Art and the digital age collide in abstract painter Jacqueline Humphries’ first large-scale museum exhibition at the Wexner Center for the Arts.
The exhibition, titled “jHΩ1 :)”, which went exhibited on Saturday and will run until January 2, 2022, features more than 30 paintings by Humphries, as well as his largest multi-panel installation to date, according to a Press release. Melissa Starker, spokesperson for the Wexner Center, said Humphries pushes the boundaries of abstract painting by including common elements of digital communication, such as emojis, emoticons and CAPTCHA, in her works.
“It’s this really nice combination of abstraction — which can sometimes be seen as a bit daunting — and things that anyone who uses a phone or a computer is familiar with,” Starker said.
Starker said the exhibit also features a variety of other works by Humphries, including his paintings that explore the visual language of logos, fluorescent paintings exposed to blacklight, and a selection of protest paintings.
Regardless of medium or subject, Starker said Humphries’ work is characterized by its engaging nature and the unique way it makes the viewer feel.
“It’s interesting because Abstract Expressionism is literally, you know, meant to be an outburst of raw emotion straight from the painter,” Starker said. “There’s something about the way Jacqueline approaches this that feels like inviting the viewer rather than just presenting them with something to absorb.”
Starker said the Wexner Center is known for its quirky architecture, which Humphries and guest curator Mark Godfrey took advantage of when they created their distinctive gallery setup for the exhibit.

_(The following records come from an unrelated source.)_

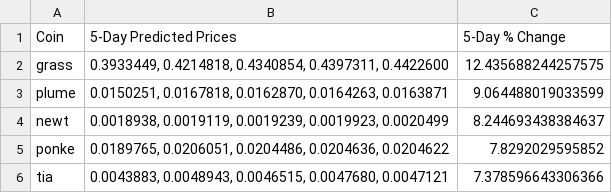
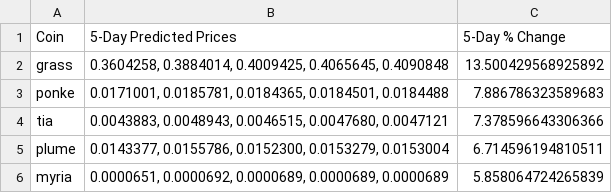
Before and after one commit to tamonashroy/price-prediction-app, a CSV file: top5_coinswitch_5day_predictions.csv, drawn as a sheet.

```diff
--- a/top5_coinswitch_5day_predictions.csv
+++ b/top5_coinswitch_5day_predictions.csv
@@ -1,6 +1,6 @@
 Coin,5-Day Predicted Prices,5-Day % Change
-grass,"0.3933449, 0.4214818, 0.4340854, 0.4397311, 0.4422600",12.435688244257575
-plume,"0.0150251, 0.0167818, 0.0162870, 0.0164263, 0.0163871",9.064488019033599
-newt,"0.0018938, 0.0019119, 0.0019239, 0.0019923, 0.0020499",8.244693438384637
-ponke,"0.0189765, 0.0206051, 0.0204486, 0.0204636, 0.0204622",7.8292029595852
+grass,"0.3604258, 0.3884014, 0.4009425, 0.4065645, 0.4090848",13.500429568925892
+ponke,"0.0171001, 0.0185781, 0.0184365, 0.0184501, 0.0184488",7.886786323589683
 tia,"0.0043883, 0.0048943, 0.0046515, 0.0047680, 0.0047121",7.378596643306366
+plume,"0.0143377, 0.0155786, 0.0152300, 0.0153279, 0.0153004",6.714596194810511
+myria,"0.0000651, 0.0000692, 0.0000689, 0.0000689, 0.0000689",5.858064724265839
```
Also changed, not shown: batch_5day_predictions.csv, batch_last5_actual_vs_predicted.csv, 2 other files.
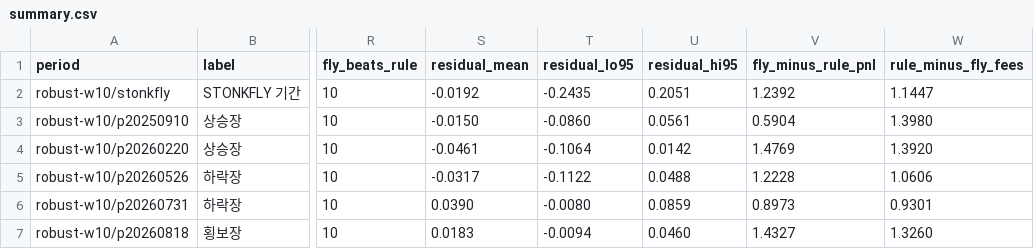
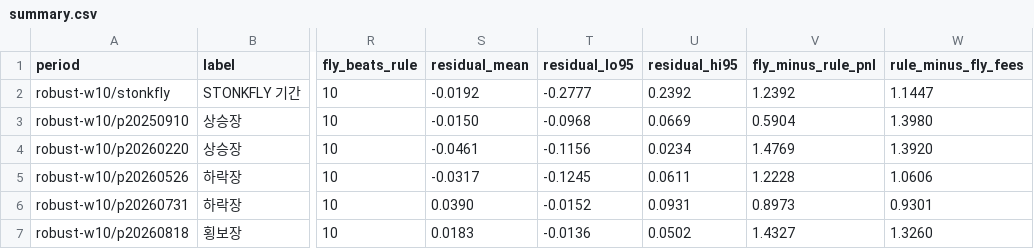
Before and after one commit to Mckim210/flybrain, a CSV file: experiments/results/robust-w10/summary.csv, drawn as a sheet; only a part is shown, gaps mark what is left out; the diff names each change by its address in the sheet, - before the commit and + after, or states it on an @@ line.

```diff
--- a/experiments/results/robust-w10/summary.csv
+++ b/experiments/results/robust-w10/summary.csv
-T2 (residual_lo95): -0.2435
+T2 (residual_lo95): -0.2777
-U2 (residual_hi95): 0.2051
+U2 (residual_hi95): 0.2392
-T3 (residual_lo95): -0.0860
+T3 (residual_lo95): -0.0968
-U3 (residual_hi95): 0.0561
+U3 (residual_hi95): 0.0669
-T4 (residual_lo95): -0.1064
+T4 (residual_lo95): -0.1156
-U4 (residual_hi95): 0.0142
+U4 (residual_hi95): 0.0234
-T5 (residual_lo95): -0.1122
+T5 (residual_lo95): -0.1245
-U5 (residual_hi95): 0.0488
+U5 (residual_hi95): 0.0611
-T6 (residual_lo95): -0.0080
+T6 (residual_lo95): -0.0152
-U6 (residual_hi95): 0.0859
+U6 (residual_hi95): 0.0931
-T7 (residual_lo95): -0.0094
+T7 (residual_lo95): -0.0136
-U7 (residual_hi95): 0.0460
+U7 (residual_hi95): 0.0502
```
Also changed, not shown: experiments/results/periods/summary.csv, experiments/results/reversed/summary.csv, 42 other files.
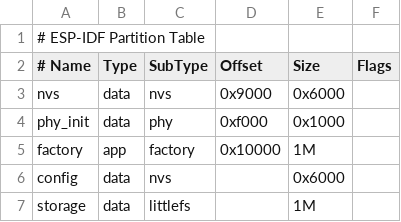
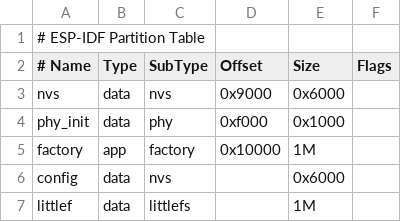
Before and after one commit to amoghkash/mits-fw, a CSV file: partitions.csv, drawn as a sheet.

Commit message:
WIP Storage Console Integration
- Can access filesystem from console
- Can't write to files yet

```diff
--- a/partitions.csv
+++ b/partitions.csv
@@ -6,2 +6,2 @@ factory,    app,    factory,    0x10000,    1M,     ,
 config,     data,   nvs,        ,           0x6000, ,
-storage,    data,   littlefs,   ,           1M,     ,
+littlef,    data,   littlefs,   ,           1M,     ,
```
Also changed, not shown: 14 other files.
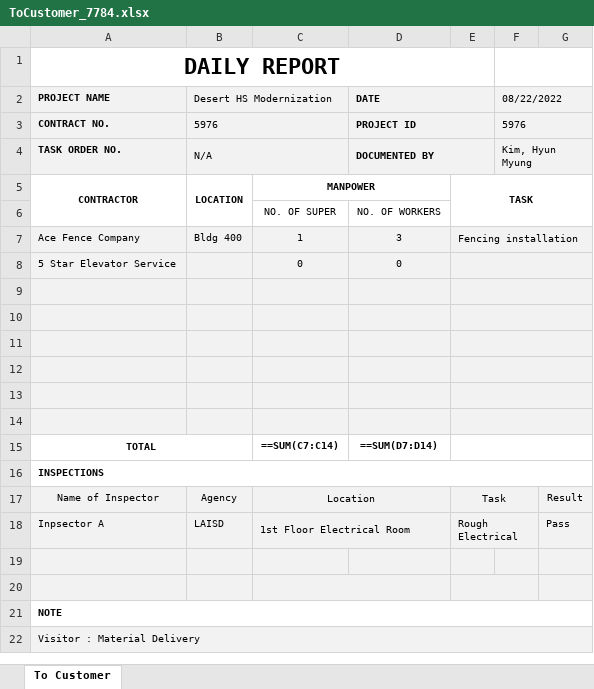
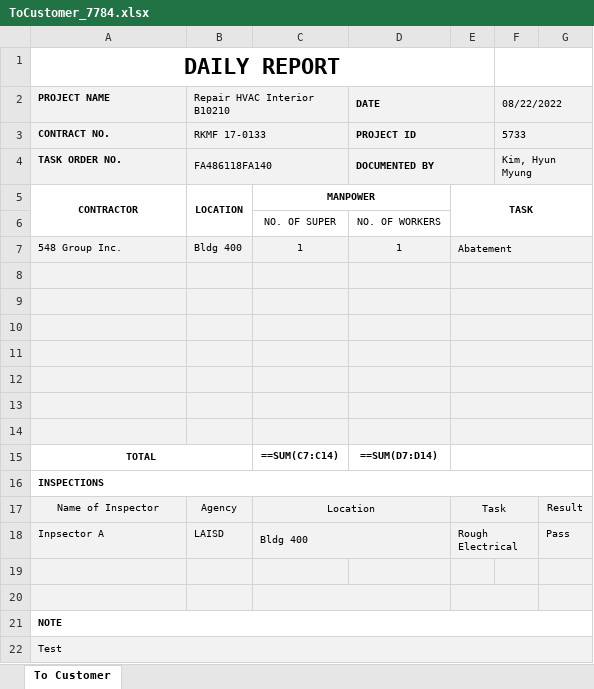
Before and after one commit to Exbon/exbon-daily-report, an Excel workbook: public/record/ToCustomer_7784.xlsx, sheet To Customer, drawn as a sheet; values as stored, in another font and other column widths than the file's, no borders; formulas without a stored value are shown as written; charts and pictures not drawn; removed rows and columns are numbered as before the commit, all else as after; the diff names each change by its address in the sheet, - before the commit and + after, or states it on an @@ line.

```diff
--- a/public/record/ToCustomer_7784.xlsx (sheet To Customer)
+++ b/public/record/ToCustomer_7784.xlsx (sheet To Customer)
-B2: Desert HS Modernization
+B2: Repair HVAC Interior B10210
-B3 (Repair HVAC Interior B10210): 5976
+B3 (Repair HVAC Interior B10210): RKMF 17-0133
-F3 (08/22/2022): 5976
+F3 (08/22/2022): 5733
-B4 (Repair HVAC Interior B10210): N/A
+B4 (Repair HVAC Interior B10210): FA486118FA140
-row 7: Ace Fence Company | Bldg 400 | 1 | 3 | Fencing installation
+row 7: 548 Group Inc. | Bldg 400 | 1 | 1 | Abatement
-row 8: 5 Star Elevator Service |  | 0 | 0
+row 8: (empty)
-C18: 1st Floor Electrical Room
+C18: Bldg 400
-A22 (PROJECT NAME): Visitor : Material Delivery
+A22 (PROJECT NAME): Test
```
Also changed, not shown: 5 other files.
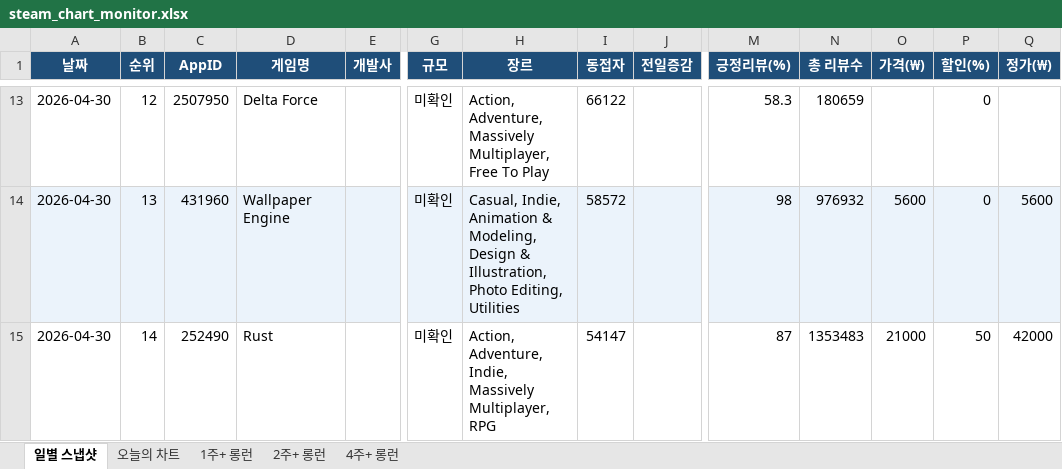
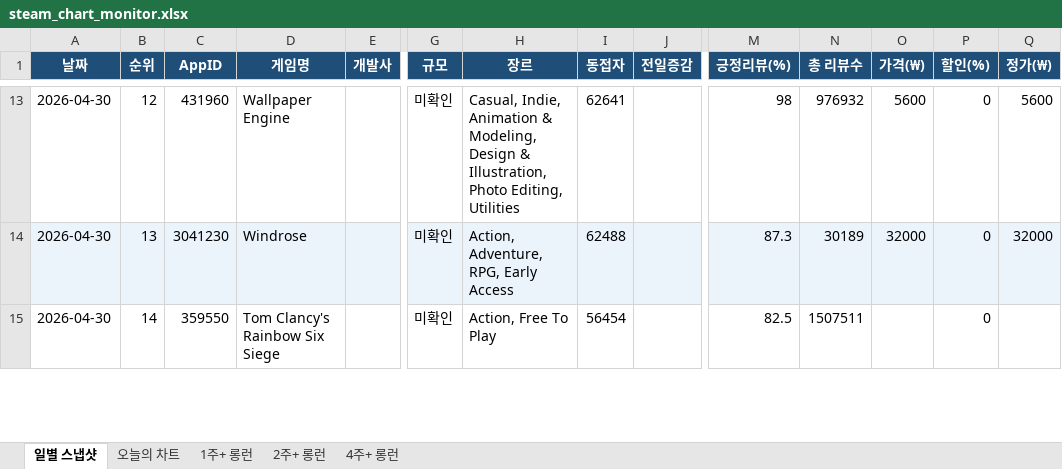
Before and after one commit to ahroyun/steam-top1000, an Excel workbook: steam_chart_monitor.xlsx, sheet 일별 스냅샷, drawn as a sheet; only a part is shown, gaps mark what is left out; values as stored, in another font and other column widths than the file's, no borders; the diff covers the shown part only; the diff names each change by its address in the sheet, - before the commit and + after, or states it on an @@ line.

```diff
--- a/steam_chart_monitor.xlsx (sheet 일별 스냅샷)
+++ b/steam_chart_monitor.xlsx (sheet 일별 스냅샷)
-C13 (AppID): 2507950
+C13 (AppID): 431960
-D13 (게임명): Delta Force
+D13 (게임명): Wallpaper Engine
-H13 (장르): Action, Adventure, Massively Multiplayer, Free To Play
+H13 (장르): Casual, Indie, Animation & Modeling, Design & Illustration, Photo Editing, Utilities
-I13 (동접자): 66122
+I13 (동접자): 62641
-M13 (긍정리뷰(%)): 58.3
+M13 (긍정리뷰(%)): 98
-N13 (총 리뷰수): 180659
+N13 (총 리뷰수): 976932
-O13 (가격(₩)): (empty)
+O13 (가격(₩)): 5600
-Q13 (정가(₩)): (empty)
+Q13 (정가(₩)): 5600
-C14 (AppID): 431960
+C14 (AppID): 3041230
-D14 (게임명): Wallpaper Engine
+D14 (게임명): Windrose
-H14 (장르): Casual, Indie, Animation & Modeling, Design & Illustration, Photo Editing, Utilities
+H14 (장르): Action, Adventure, RPG, Early Access
-I14 (동접자): 58572
+I14 (동접자): 62488
-M14 (긍정리뷰(%)): 98
+M14 (긍정리뷰(%)): 87.3
-N14 (총 리뷰수): 976932
+N14 (총 리뷰수): 30189
-O14 (가격(₩)): 5600
+O14 (가격(₩)): 32000
-Q14 (정가(₩)): 5600
+Q14 (정가(₩)): 32000
-C15 (AppID): 252490
+C15 (AppID): 359550
-D15 (게임명): Rust
+D15 (게임명): Tom Clancy's Rainbow Six Siege
-H15 (장르): Action, Adventure, Indie, Massively Multiplayer, RPG
+H15 (장르): Action, Free To Play
-I15 (동접자): 54147
+I15 (동접자): 56454
-M15 (긍정리뷰(%)): 87
+M15 (긍정리뷰(%)): 82.5
-N15 (총 리뷰수): 1353483
+N15 (총 리뷰수): 1507511
-O15 (가격(₩)): 21000
+O15 (가격(₩)): (empty)
-P15 (할인(%)): 50
+P15 (할인(%)): 0
-Q15 (정가(₩)): 42000
+Q15 (정가(₩)): (empty)
```
Also changed, not shown: 121 edited cells elsewhere in this sheet, sheet 오늘의 차트, 1 other file.
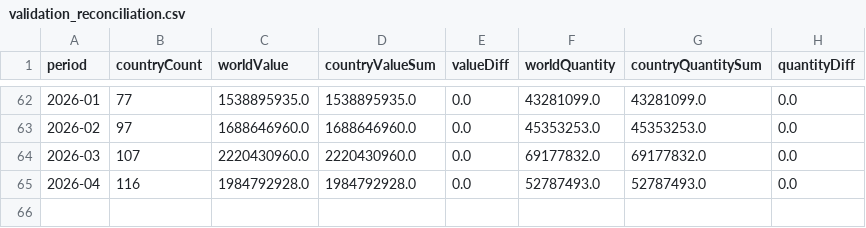
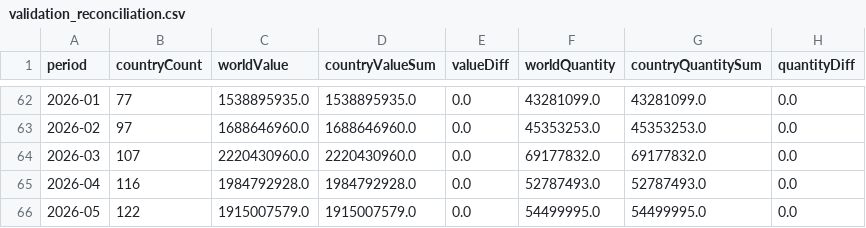
Before and after one commit to benzkanin41-alt/moc-export-dashboard-hs220299, a CSV file: data/validation_reconciliation.csv, drawn as a sheet; only a part is shown, gaps mark what is left out; the diff names each change by its address in the sheet, - before the commit and + after, or states it on an @@ line.

```diff
--- a/data/validation_reconciliation.csv
+++ b/data/validation_reconciliation.csv
+row 66: 2026-05 | 122 | 1915007579.0 | 1915007579.0 | 0.0 | 54499995.0 | 54499995.0 | 0.0
```
Also changed, not shown: data/monthly_continent_hs220299.csv, data/monthly_total_hs220299.csv, 4 other files.
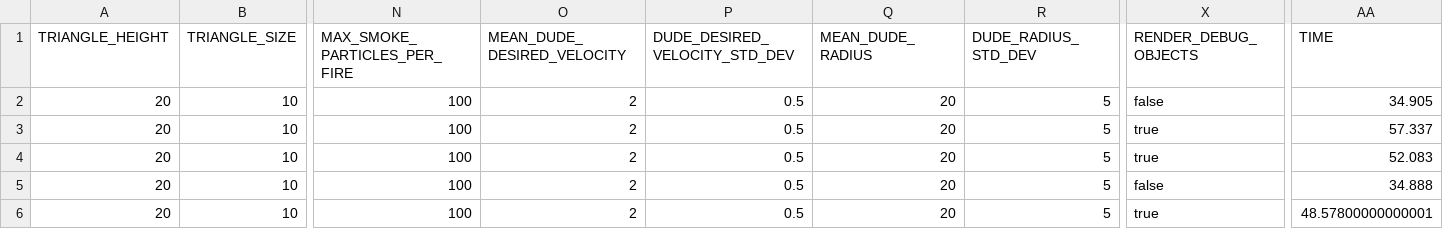
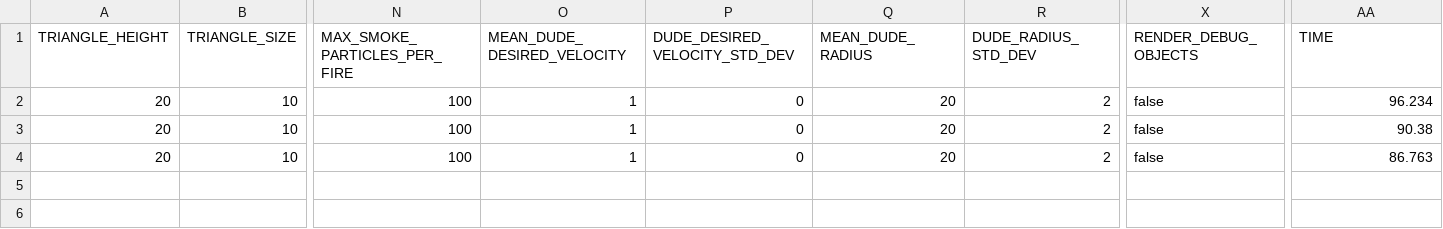
Before and after one commit to Tyratox/burning-man, a CSV file: doc/plots/Exp_1_Plot_1_Presets_1.csv, drawn as a sheet; only a part is shown, gaps mark what is left out; removed rows and columns are numbered as before the commit, all else as after; rows hold the shown columns only; the diff names each change by its address in the sheet, - before the commit and + after, or states it on an @@ line.

```diff
--- a/doc/plots/Exp_1_Plot_1_Presets_1.csv
+++ b/doc/plots/Exp_1_Plot_1_Presets_1.csv
-O2:O3 (MEAN_DUDE_DESIRED_VELOCITY): 2
+O2:O3 (MEAN_DUDE_DESIRED_VELOCITY): 1
-P2:P3 (DUDE_DESIRED_VELOCITY_STD_DEV): 0.5
+P2:P3 (DUDE_DESIRED_VELOCITY_STD_DEV): 0
-R2:R3 (DUDE_RADIUS_STD_DEV): 5
+R2:R3 (DUDE_RADIUS_STD_DEV): 2
-AA2 (TIME): 34.905
+AA2 (TIME): 96.234
-X3 (RENDER_DEBUG_OBJECTS): true
+X3 (RENDER_DEBUG_OBJECTS): false
-AA3 (TIME): 57.337
+AA3 (TIME): 90.38
-row 4: 20 | 10 | 100 | 2 | 0.5 | 20 | 5 | true | 52.083
-O4 (MEAN_DUDE_DESIRED_VELOCITY): 2
+O4 (MEAN_DUDE_DESIRED_VELOCITY): 1
-P4 (DUDE_DESIRED_VELOCITY_STD_DEV): 0.5
+P4 (DUDE_DESIRED_VELOCITY_STD_DEV): 0
-R4 (DUDE_RADIUS_STD_DEV): 5
+R4 (DUDE_RADIUS_STD_DEV): 2
-AA4 (TIME): 34.888
+AA4 (TIME): 86.763
-row 6: 20 | 10 | 100 | 2 | 0.5 | 20 | 5 | true | 48.57800000000001
```
Also changed, not shown: doc/plots/Exp_1_Plot_1_Presets_2.csv, doc/plots/Exp_1_Plot_1_Presets_3.csv, 6 other files.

Daniel Marcus, associate curator of exhibits at the Wexner Center, said visitors familiar with the center will be amazed at how Humphries and Godfrey have transformed the building through the exhibit’s layout.
“Walking through the galleries, you travel through the last seven years of his career and follow the changes in his process and changing interests,” Marcus said. “But you’re also navigating a dialogue with the architecture of the Wexner Center, and that’s really key.”
Marcus said Humphries’ exhibit reimagines the architecture of the building in a way that makes it “magical” for the staff again.
“It really helps to have an artist working with us who can help us see what we have and see how stimulating and provocative architecture can be, for the artists, for us and for the visitors,” said Marcus said.
Marcus said Humphries found ways to continue creating abstract art in a digital world that is no longer defined by canvas and oil paints.
“Throughout her career – and it’s an ongoing process – she’s tried to think about this and work within the framework of the painting being quote-unquote ‘dead,'” Marcus said. “In a way, I think she just proved that whole idea wrong.”
Humphries created paintings in this exhibition that cause viewers to think about how paintings are made and to question the limits of what painting can be, Marcus said.
“The thing to look for and to think about with this exhibition, at least I think, is how these works of art engage, capture the elements of our digital lives and use them and show us the world of the screen in a way we don’t know?” Marcus said.
Admission to “jHΩ1 :)” is free for members and students. More information about Jacqueline Humphries and her exhibit can be found at the Wexner Center’s website.